Structured diff data
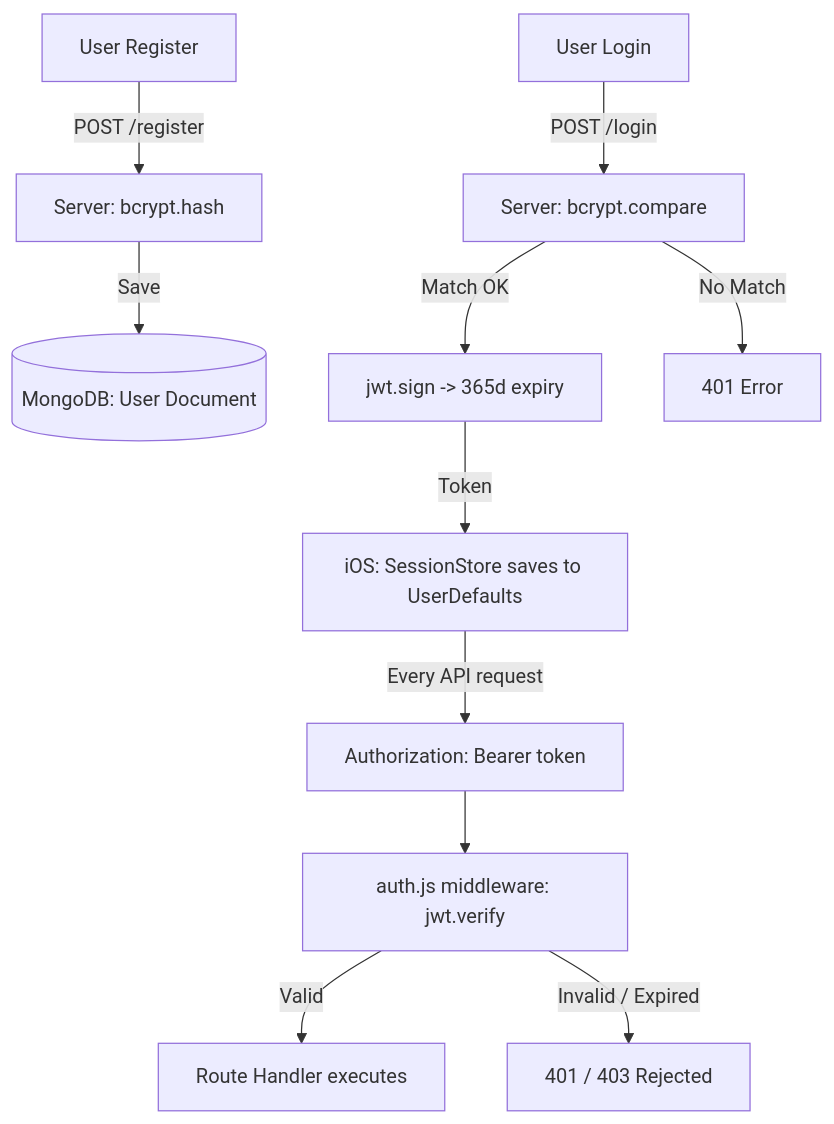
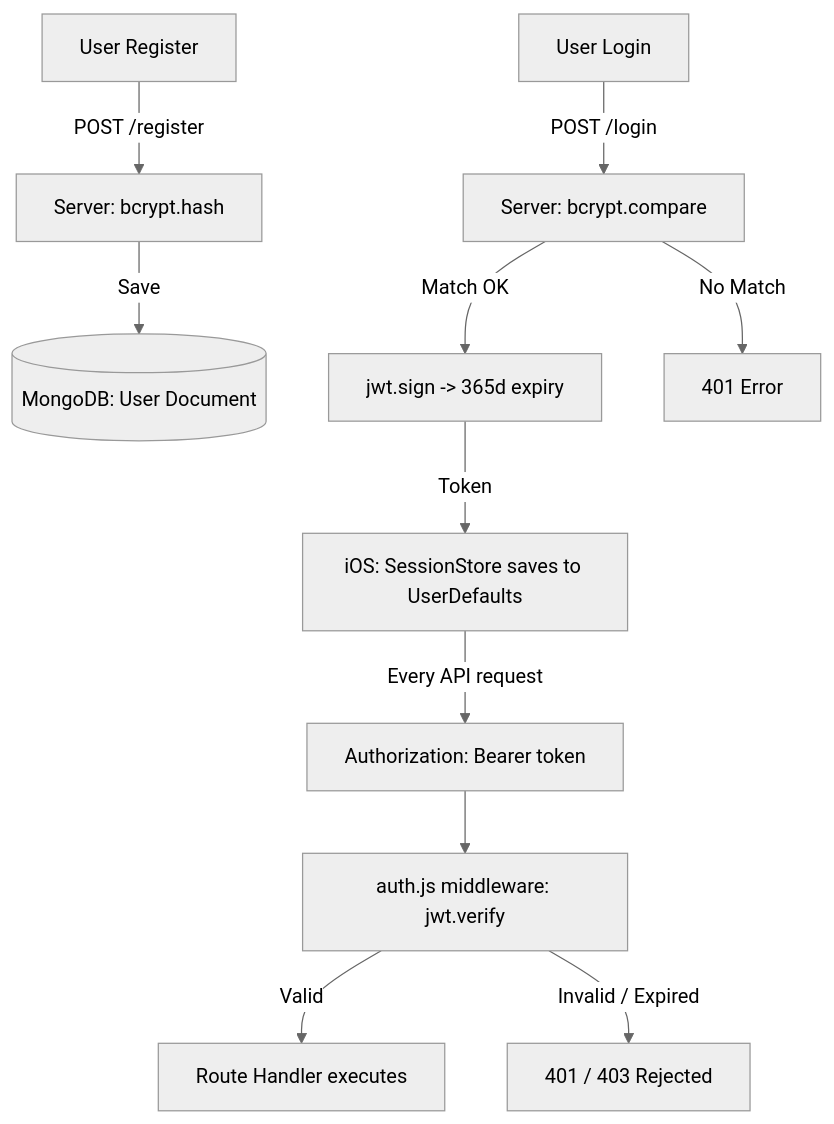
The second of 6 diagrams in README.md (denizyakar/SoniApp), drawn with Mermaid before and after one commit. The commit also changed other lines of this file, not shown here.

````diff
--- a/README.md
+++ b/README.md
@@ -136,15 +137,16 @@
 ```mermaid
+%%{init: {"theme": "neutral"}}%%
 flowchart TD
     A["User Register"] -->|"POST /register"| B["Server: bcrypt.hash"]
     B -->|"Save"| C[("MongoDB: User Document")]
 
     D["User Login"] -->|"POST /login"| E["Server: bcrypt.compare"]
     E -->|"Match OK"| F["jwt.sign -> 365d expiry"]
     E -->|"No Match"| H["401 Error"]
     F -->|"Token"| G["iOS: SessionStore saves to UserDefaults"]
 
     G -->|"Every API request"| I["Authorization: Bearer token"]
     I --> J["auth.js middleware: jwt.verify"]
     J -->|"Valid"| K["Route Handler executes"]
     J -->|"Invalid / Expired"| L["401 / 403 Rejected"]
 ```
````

---

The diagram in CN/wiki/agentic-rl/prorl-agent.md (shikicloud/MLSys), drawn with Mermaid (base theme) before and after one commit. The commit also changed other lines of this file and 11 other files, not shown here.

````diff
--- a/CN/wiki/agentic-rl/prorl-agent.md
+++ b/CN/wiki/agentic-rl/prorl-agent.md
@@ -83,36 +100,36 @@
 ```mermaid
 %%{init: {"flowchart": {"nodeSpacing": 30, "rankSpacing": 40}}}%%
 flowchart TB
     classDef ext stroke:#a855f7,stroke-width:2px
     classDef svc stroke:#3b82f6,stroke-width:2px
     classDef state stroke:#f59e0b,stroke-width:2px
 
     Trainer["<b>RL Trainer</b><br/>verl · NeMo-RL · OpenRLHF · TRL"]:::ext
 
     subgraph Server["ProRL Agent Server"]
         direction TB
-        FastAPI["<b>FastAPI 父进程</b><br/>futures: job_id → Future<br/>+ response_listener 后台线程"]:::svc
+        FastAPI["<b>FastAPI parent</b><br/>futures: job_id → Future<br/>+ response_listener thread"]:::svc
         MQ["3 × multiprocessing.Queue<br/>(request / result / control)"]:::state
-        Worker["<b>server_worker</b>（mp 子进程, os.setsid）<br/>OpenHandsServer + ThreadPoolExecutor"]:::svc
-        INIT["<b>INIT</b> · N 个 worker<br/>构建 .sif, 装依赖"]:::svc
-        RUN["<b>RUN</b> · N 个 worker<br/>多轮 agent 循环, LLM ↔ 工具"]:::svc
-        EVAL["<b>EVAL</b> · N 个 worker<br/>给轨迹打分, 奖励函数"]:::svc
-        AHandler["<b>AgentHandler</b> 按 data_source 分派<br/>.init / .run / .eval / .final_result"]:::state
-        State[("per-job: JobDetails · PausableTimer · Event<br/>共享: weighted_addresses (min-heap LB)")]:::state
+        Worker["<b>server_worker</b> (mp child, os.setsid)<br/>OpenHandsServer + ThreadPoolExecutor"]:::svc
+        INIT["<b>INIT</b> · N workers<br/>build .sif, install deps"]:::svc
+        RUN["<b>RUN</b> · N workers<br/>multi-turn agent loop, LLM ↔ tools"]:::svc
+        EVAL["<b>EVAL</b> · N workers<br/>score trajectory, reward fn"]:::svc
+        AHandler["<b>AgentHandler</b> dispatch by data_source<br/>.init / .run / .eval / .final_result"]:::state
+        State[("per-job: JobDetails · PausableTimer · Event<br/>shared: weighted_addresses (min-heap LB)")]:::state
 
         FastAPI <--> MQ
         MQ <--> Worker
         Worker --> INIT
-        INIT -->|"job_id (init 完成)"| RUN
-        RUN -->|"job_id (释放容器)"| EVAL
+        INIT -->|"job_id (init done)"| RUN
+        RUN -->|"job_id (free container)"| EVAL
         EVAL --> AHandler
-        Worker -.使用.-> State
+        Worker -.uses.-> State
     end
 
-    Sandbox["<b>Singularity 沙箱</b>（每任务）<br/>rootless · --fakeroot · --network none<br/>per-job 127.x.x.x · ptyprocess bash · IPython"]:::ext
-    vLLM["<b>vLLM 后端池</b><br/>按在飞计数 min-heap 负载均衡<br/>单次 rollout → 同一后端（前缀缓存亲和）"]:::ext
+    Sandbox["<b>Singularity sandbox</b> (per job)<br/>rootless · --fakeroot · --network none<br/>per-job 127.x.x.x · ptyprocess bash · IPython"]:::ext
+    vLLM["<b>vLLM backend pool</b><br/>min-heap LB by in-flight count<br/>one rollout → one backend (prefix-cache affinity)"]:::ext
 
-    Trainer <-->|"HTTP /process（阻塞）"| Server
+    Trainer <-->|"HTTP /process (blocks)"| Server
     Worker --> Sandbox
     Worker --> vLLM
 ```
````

• What you should do: Using the records above, count how many lines include the word "workers", and reply only with that figure.

• Your solution: 3